The integrated disease surveillance and response (IDSR) strategy was adopted in Ghana over a decade ago, yet gaps still remain in its proper functioning. The objective of this study was to assess the core and support functions of the IDSR system at the periphery level of the health system in northern Ghana.
A qualitative study has been conducted among 18 key informants in two districts of Upper East Region. The respondents were from 9 health facilities considered representative of the health system (public, private and mission). A semi-structured questionnaire with focus on core and support functions (e.g. case detection, confirmation, reporting, analysis, investigation, response, training, supervision and resources) of the IDSR system was administered to the respondents. The responses were recorded according to specific themes.

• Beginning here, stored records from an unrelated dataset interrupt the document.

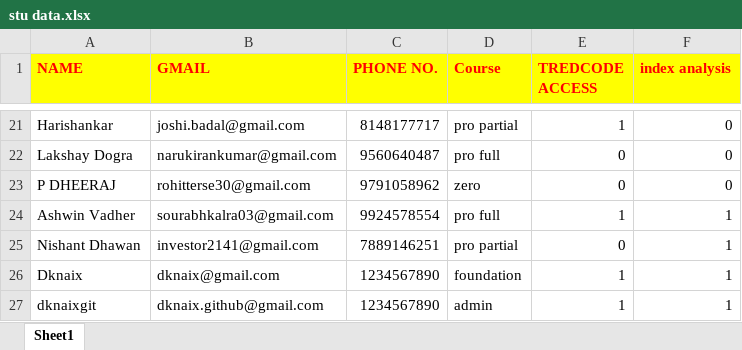
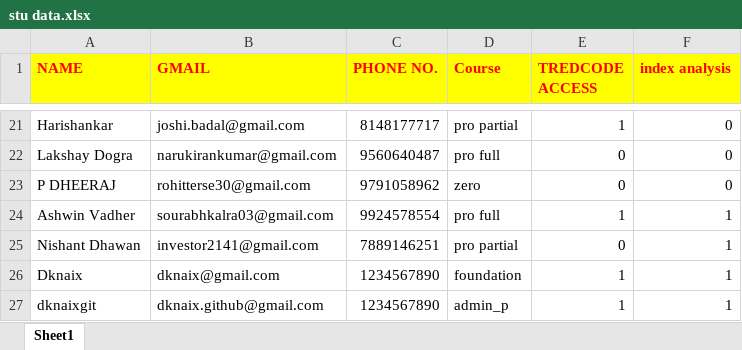
Before and after one commit to tcistudents/tci-students, an Excel workbook: stu data.xlsx, sheet Sheet1, drawn as a sheet; only a part is shown, gaps mark what is left out; values as stored, in another font and other column widths than the file's, no borders; the diff names each change by its address in the sheet, - before the commit and + after, or states it on an @@ line.

Commit message:
pro b admin lock

```diff
--- a/stu data.xlsx (sheet Sheet1)
+++ b/stu data.xlsx (sheet Sheet1)
-D27 (Course): admin
+D27 (Course): admin_p
```
Also changed, not shown: 4 other files.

The majority (7/9) of health facilities had designated disease surveillance officers. Some informants were of the opinion that the core and support functions of the IDSR system had improved over time. In particular, mobile phone reporting was mentioned to have made IDSR report submission easier. However, none of the health facilities had copies of the IDSR Technical Guidelines for standard case definitions, laboratories were ill-equipped, supervision was largely absent and feedback occurred rather irregular. Informants also reported, that the community perceived diagnostic testing at the health facilities to be unreliable (e.g. tuberculosis, Human Immunodeficiency Virus). In addition, disease surveillance activities were of low priority for nurses, doctors, administrators and laboratory workers.
Although the IDSR system was associated with some benefits to the system such as reporting and accessibility of surveillance reports, there remain major challenges to the functioning and the quality of IDSR in Ghana. Disease surveillance needs to be much strengthened in West Africa to cope with outbreaks such as the recent Ebola epidemic.||